Target Painters are the black sheep of the EWar family. Instead of incapacitating their target, they provide bonuses to any ship attacking it. Unfortunately, their bonuses really suck, and they do not amplify damage enough to make them worth using, even in fleet battles. Except for a few rare PvE cases, it is better to fit something else.
How They Work
Target painters work by increasing the signature radius of a target. The two major benefits of this are increased damage and decreased targeting time. The problem with the latter benefit is that targeting times do not change once targeting has begun; in other words, if you are in the process of targeting an opponent and someone then paints it, your targeting time will not decrease.
Missile weapons have an explosion radius; if the target's signature radius is less than the explosion radius, the damage done to the target will be reduced. Target painters allow heavier missiles (such as torpedoes) to do their full damage against smaller targets (like frigates). This isn't really useful in fleet combat because missiles are so unpopular in that setting, and missiles that are not cruise missiles still less (cruise missiles function well against small targets).
For turret weapons, target painters' increase of the target's signature radius makes it easier to hit. This can often translate to higher damage done to that target. But, if the target is already fairly large, an even larger signature radius will have no functional effect. If you target paint a smaller ship that battleships usually have trouble hitting, you need to coordinate with those battleships because it is difficult to tell if a ship is target painted in the heat of battle.
If You Insist On Being Stupid
Target painters lack the power of Tracking Disruptors or ECM, and flexibility of RSDs. If, despite all this, you are intent on using target painters, try to focus on small, fast-moving, high-value targets like interdictors, interceptors, fighters, and HACs. You are going to be disappointed. Caracals and Comorants can comedy fit a target painter easily, but these ships are awful for fleet fights in general. Vigils and Bellicosii would be better fit as tacklers.
The Rare Times a Target Painter is Useful in PVP
Target painters are generally only useful in PVP when you have a weapon type that is shooting at a ship that is much smaller than the weapon types intended target size.
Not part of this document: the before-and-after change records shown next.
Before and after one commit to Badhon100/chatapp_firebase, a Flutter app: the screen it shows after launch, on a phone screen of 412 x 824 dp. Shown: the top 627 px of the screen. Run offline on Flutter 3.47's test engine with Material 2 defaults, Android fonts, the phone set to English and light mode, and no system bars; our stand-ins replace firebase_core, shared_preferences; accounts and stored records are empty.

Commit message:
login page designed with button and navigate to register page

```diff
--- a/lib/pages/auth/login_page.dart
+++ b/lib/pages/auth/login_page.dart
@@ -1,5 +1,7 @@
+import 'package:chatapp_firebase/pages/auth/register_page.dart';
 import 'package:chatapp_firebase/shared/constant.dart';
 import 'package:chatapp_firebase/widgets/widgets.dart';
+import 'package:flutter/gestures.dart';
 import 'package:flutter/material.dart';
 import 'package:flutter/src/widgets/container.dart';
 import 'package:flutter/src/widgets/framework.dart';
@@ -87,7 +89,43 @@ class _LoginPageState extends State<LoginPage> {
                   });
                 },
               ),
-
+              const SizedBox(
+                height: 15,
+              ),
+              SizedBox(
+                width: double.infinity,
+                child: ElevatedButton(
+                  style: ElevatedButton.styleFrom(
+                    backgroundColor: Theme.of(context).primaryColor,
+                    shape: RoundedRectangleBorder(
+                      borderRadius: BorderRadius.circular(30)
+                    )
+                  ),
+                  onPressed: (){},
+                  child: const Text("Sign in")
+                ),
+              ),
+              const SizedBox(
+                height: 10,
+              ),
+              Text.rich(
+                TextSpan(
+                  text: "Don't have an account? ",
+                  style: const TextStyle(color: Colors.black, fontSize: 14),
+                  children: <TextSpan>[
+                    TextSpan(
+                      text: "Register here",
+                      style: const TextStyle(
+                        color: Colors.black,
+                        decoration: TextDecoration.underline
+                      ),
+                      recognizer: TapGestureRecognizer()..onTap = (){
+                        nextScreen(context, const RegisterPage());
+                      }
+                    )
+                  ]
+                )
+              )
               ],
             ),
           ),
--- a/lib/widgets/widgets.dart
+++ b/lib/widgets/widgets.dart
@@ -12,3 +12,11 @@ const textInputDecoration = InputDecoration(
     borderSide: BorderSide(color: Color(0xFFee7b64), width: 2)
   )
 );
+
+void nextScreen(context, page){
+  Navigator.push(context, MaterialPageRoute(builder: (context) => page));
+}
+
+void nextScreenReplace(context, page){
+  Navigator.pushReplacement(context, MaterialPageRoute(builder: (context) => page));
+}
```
In theory this can include BS shooting at frigates/cruisers; but in PVP the higher target speeds mean the target painter just isn't enough since it won't help the missiles/guns hit in the first place.
It may be useful to fit target painters when using capitals or working in tandem with them.
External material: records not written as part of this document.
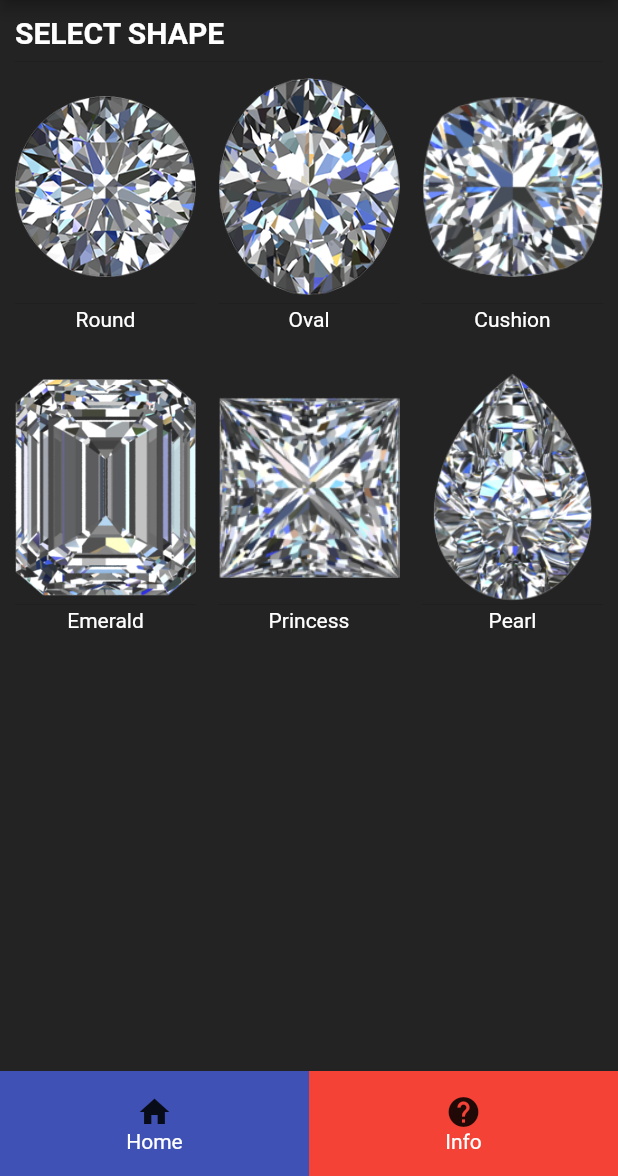
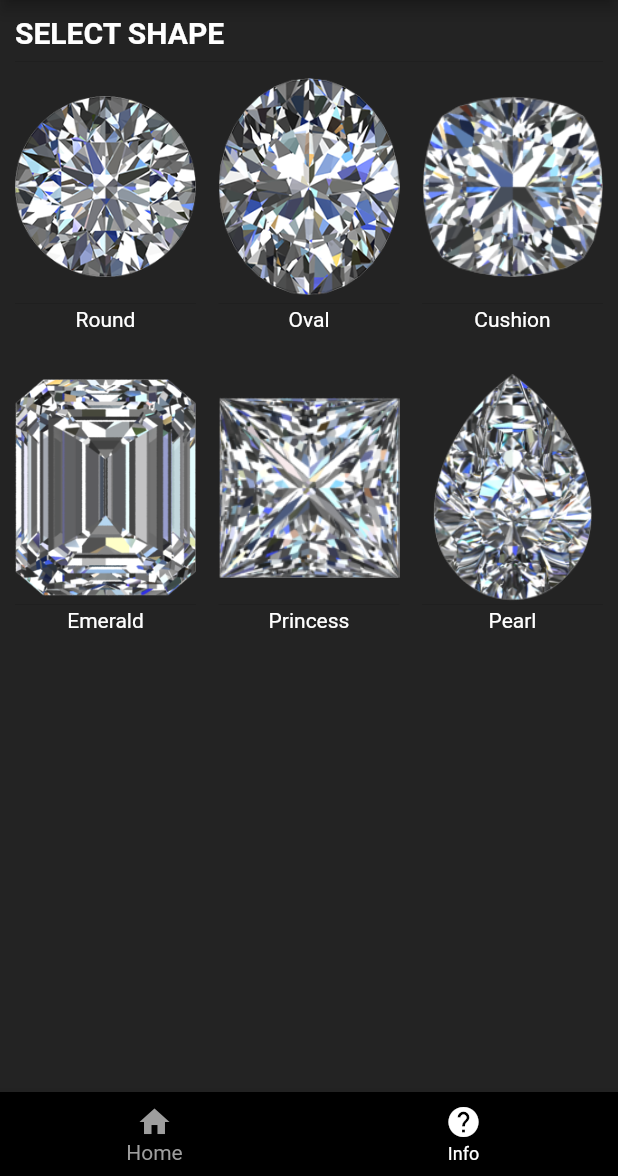
Before and after one commit to nzvio/DiamondCamera1.1, a Flutter app: the screen it shows after launch, on a phone screen of 412 x 824 dp, the part 60-1236 px from its top. Run offline on Flutter 3.47's test engine with Material 2 defaults, Android fonts, the phone set to English and light mode, and no system bars; our stand-ins replace flutter_html.

Commit message:
Revert "menu"
This reverts commit 8c8ef08b9be5d5039a3c092a1c10c874bfb0ae73.

```diff
--- a/lib/main.dart
+++ b/lib/main.dart
@@ -1,7 +1,8 @@
 import 'package:flutter/material.dart';
 
-import 'package:flutter4/page.widgets/home/home.page.dart';
-import 'package:flutter4/page.widgets/info/info.page.dart';
+import 'package:flutter4/pages/home/home.page.dart';
+import 'package:flutter4/pages/info/info.page.dart';
+import 'package:flutter4/shared/head.dart';
 
 void main() {
 	runApp(MyApp());
@@ -15,6 +16,12 @@ class MyApp extends StatefulWidget {
 }
 
 class MyAppState extends State {
+	int _currentPage = 0;
+	List<Widget> _pages = [
+		HomePage(),
+		InfoPage(),
+	];
+
 	@override
 	Widget build(BuildContext context) {
 		return MaterialApp(
@@ -22,11 +29,37 @@ class MyAppState extends State {
 			theme: ThemeData(
 				textTheme: Theme.of(context).textTheme.apply(bodyColor: Colors.white)
 			),
-			initialRoute: "/",
-			routes: {
-				"/": (context) => HomePage(),
-				"/info": (context) => InfoPage(),
-			},
+			home: Scaffold(
+				appBar: Head(),
+				body: Container(
+					child: Padding(
+						child: _pages.elementAt(_currentPage),
+						padding: EdgeInsets.all(10),
+					)
+				),
+				bottomNavigationBar: BottomNavigationBar(
+					items: [
+						BottomNavigationBarItem(
+							icon: Icon(Icons.home),
+							title: Text("Home"),
+						),
+						BottomNavigationBarItem(
+							icon: Icon(Icons.help),
+							title: Text("Info"),
+						),
+					],
+					currentIndex: _currentPage,
+					fixedColor: Colors.grey,
+					backgroundColor: Color.fromRGBO(0, 0, 0, 1),
+					unselectedItemColor: Color.fromRGBO(255, 255, 255, 1),
+					onTap: setCurrentPage,
+				),
+				backgroundColor: Color.fromRGBO(35, 35, 35, 1),
+			)
 		);
 	}
+
+	void setCurrentPage(int index) {
+		setState(() => {_currentPage = index});
+	}
 }
--- a/lib/page.widgets/home/home.page.dart
+++ /dev/null
@@ -1,46 +0,0 @@
-import 'package:flutter/material.dart';
-
-import 'package:flutter4/page.widgets/home/shape.dart';
-import 'package:flutter4/shared.widgets/foot.dart';
-import 'package:flutter4/shared.widgets/head.dart';
-
-class HomePage extends StatelessWidget {
-	final List<Shape> _shapes = [
-		Shape("round"),
-		Shape("oval"),
-		Shape("cushion"),
-		Shape("emerald"),
-		Shape("princess"),
-		Shape("pearl"),
-	];
-
-	@override
-	Widget build(BuildContext context) {
-		return Scaffold(
-			backgroundColor: Color.fromRGBO(35, 35, 35, 1),
-			appBar: Head(),
-			body: Container(
-				child: Padding(
-					padding: EdgeInsets.all(10),
-					child: Column(
-						crossAxisAlignment: CrossAxisAlignment.start,
-						children: <Widget>[
-							Text("SELECT SHAPE", style: TextStyle(fontSize: 20, fontWeight: FontWeight.bold)),
-							Divider(),
-							Expanded(
-								child: GridView.count(
-									crossAxisCount: 3,
-									mainAxisSpacing: 15,
-									crossAxisSpacing: 15,
-									childAspectRatio: 0.65,
-									children: _shapes,
-								)
-							),
-						],
-					)
-				)
-			),
-			bottomNavigationBar: Foot(),
-		);
-	}
-}
--- a/lib/page.widgets/info/info.page.dart
+++ /dev/null
@@ -1,49 +0,0 @@
-import 'package:flutter/material.dart';
-import 'package:flutter/services.dart' show rootBundle;
-import 'package:flutter_html/flutter_html.dart';
-
-import 'package:flutter4/shared.widgets/foot.dart';
-import 'package:flutter4/shared.widgets/head.dart';
-
-class InfoPage extends StatelessWidget {
-	@override
-	Widget build(BuildContext context) {
-		return Scaffold(
-			backgroundColor: Color.fromRGBO(35, 35, 35, 1),
-			appBar: Head(),
-			body: Container(
-				child: Padding(
-					padding: EdgeInsets.all(10),
-					child: ListView(
-						children: <Widget>[
-							Text("PROGRAM FOR CALCULATING PRECIOUS METALS FROM A HIGHER SAMPLE TO LOWER VALUES OF GOLD AND SILVER", style: TextStyle(fontSize: 20, fontWeight: FontWeight.bold)),
-							Divider(),
-							FutureBuilder(
-								future: rootBundle.loadString("assets/html/info1.html"),
-								initialData: "loading...",
-								builder: (context, snapshot) {
-									return Html(data: snapshot.data ?? "");
-								}
-							),
-							Align(
-								alignment: Alignment.topLeft,
-								child: FractionallySizedBox(
-									widthFactor: 0.5,
-									child: Image.asset("assets/img/template/hystlogo.png"),
-								),
-							),
-							FutureBuilder(
-								future: rootBundle.loadString("assets/html/info2.html"),
-								initialData: "loading...",
-								builder: (context, snapshot) {
-									return Html(data: snapshot.data ?? "");
-								}
-							),
-						],
-					)
-				)
-			),
-			bottomNavigationBar: Foot(),
-		);
-	}
-}
--- /dev/null
+++ b/lib/pages/home/home.page.dart
@@ -0,0 +1,33 @@
+import 'package:flutter/material.dart';
+import 'package:flutter4/pages/home/shape.dart';
+
+class HomePage extends StatelessWidget {
+	final List<Shape> _shapes = [
+		Shape("round"),
+		Shape("oval"),
+		Shape("cushion"),
+		Shape("emerald"),
+		Shape("princess"),
+		Shape("pearl"),
+	];
+
+	@override
+	Widget build(BuildContext context) {
+		return Column(
+			crossAxisAlignment: CrossAxisAlignment.start,
+			children: <Widget>[
+				Text("SELECT SHAPE", style: TextStyle(fontSize: 20, fontWeight: FontWeight.bold)),
+				Divider(),
+				Expanded(
+					child: GridView.count(
+						crossAxisCount: 3,
+						mainAxisSpacing: 15,
+						crossAxisSpacing: 15,
+						childAspectRatio: 0.65,
+						children: _shapes,
+					)
+				),
+			],
+		);
+	}
+}
--- /dev/null
+++ b/lib/pages/info/info.page.dart
@@ -0,0 +1,36 @@
+import 'package:flutter/material.dart';
+import 'package:flutter/services.dart' show rootBundle;
+import 'package:flutter_html/flutter_html.dart';
+
+class InfoPage extends StatelessWidget {
+	@override
+	Widget build(BuildContext context) {
+		return ListView(
+			children: <Widget>[
+				Text("PROGRAM FOR CALCULATING PRECIOUS METALS FROM A HIGHER SAMPLE TO LOWER VALUES OF GOLD AND SILVER", style: TextStyle(fontSize: 20, fontWeight: FontWeight.bold)),
+				Divider(),
+				FutureBuilder(
+					future: rootBundle.loadString("assets/html/info1.html"),
+					initialData: "loading...",
+					builder: (context, snapshot) {
+						return Html(data: snapshot.data ?? "");
+					}
+				),
+				Align(
+					alignment: Alignment.topLeft,
+					child: FractionallySizedBox(
+						widthFactor: 0.5,
+						child: Image.asset("assets/img/template/hystlogo.png"),
+					),
+				),
+				FutureBuilder(
+					future: rootBundle.loadString("assets/html/info2.html"),
+					initialData: "loading...",
+					builder: (context, snapshot) {
+						return Html(data: snapshot.data ?? "");
+					}
+				),
+			],
+		);
+	}
+}
--- a/lib/shared.widgets/foot.dart
+++ /dev/null
@@ -1,57 +0,0 @@
-import 'package:flutter/material.dart';
-
-class Foot extends StatelessWidget {
-	@override
-	Widget build(context) {
-		return Container(
-			height: 70,
-			child: DecoratedBox(
-				decoration: BoxDecoration(
-					gradient: LinearGradient(
-						colors: [Color.fromRGBO(0, 0, 0, 1), Color.fromRGBO(107, 107, 107, 1)],
-						begin: Alignment(-1,-1),
-						end: Alignment(1,1),
-					),
-				),
-				child: Row(
-					children: [
-						Expanded(
-							child: GestureDetector(
-								child: DecoratedBox(
-									decoration: BoxDecoration(color: Colors.indigo),
-									child: Column(
-										children: [
-											Icon(Icons.home),
-											Text("Home"),
-										],
-										mainAxisAlignment: MainAxisAlignment.center
-									)
-								),
-								onTap: () {
-									print("test");
-								},
-							),
-						),
-						Expanded(
-							child: GestureDetector(
-								child: DecoratedBox(
-									decoration: BoxDecoration(color: Colors.red),
-									child: Column(
-										children: [
-											Icon(Icons.help),
-											Text("Info"),
-										],
-										mainAxisAlignment: MainAxisAlignment.center
-									)
-								),
-								onTap: () {
-									print("test2");
-								},
-							),
-						),
-					]
-				)
-			),
-		);
-	}
-}
```
Also changed, not shown: lib/pages/home/shape.dart (renamed from lib/page.widgets/home/shape.dart), lib/shared/head.dart (renamed from lib/shared.widgets/head.dart).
Target painters may be useful when friendly dreadnoughts are engaging enemy battleships, but this almost never happens and you will be called a useless faggot for bringing target painters on any op that doesn't involve intentional suicide, and even on those you'll be called a faggot for fitting a target painter. It might be conceivable that target painters could offer some benefit to a hypothetical close-range torpedo raven, but as these are not popular it is very unlikely.
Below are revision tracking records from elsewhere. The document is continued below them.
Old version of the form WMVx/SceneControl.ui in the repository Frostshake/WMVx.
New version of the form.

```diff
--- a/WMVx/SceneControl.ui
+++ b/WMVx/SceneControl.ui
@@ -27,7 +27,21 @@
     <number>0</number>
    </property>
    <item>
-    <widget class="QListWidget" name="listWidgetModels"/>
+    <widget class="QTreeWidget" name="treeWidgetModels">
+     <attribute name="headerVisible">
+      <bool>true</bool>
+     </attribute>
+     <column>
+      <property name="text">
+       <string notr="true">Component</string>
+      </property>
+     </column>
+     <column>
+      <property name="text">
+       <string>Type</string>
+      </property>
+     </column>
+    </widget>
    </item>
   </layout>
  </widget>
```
It's OK to fit a Target Painter in PvE
Many ratting Ravens carry a target painter, as they significantly increase the damage from torpedoes. The DPS increase is typically ~15% when firing at battleships, and up to a massive 30% when firing at battlecruisers and cruisers --this is more than any single lowslot damage module can offer.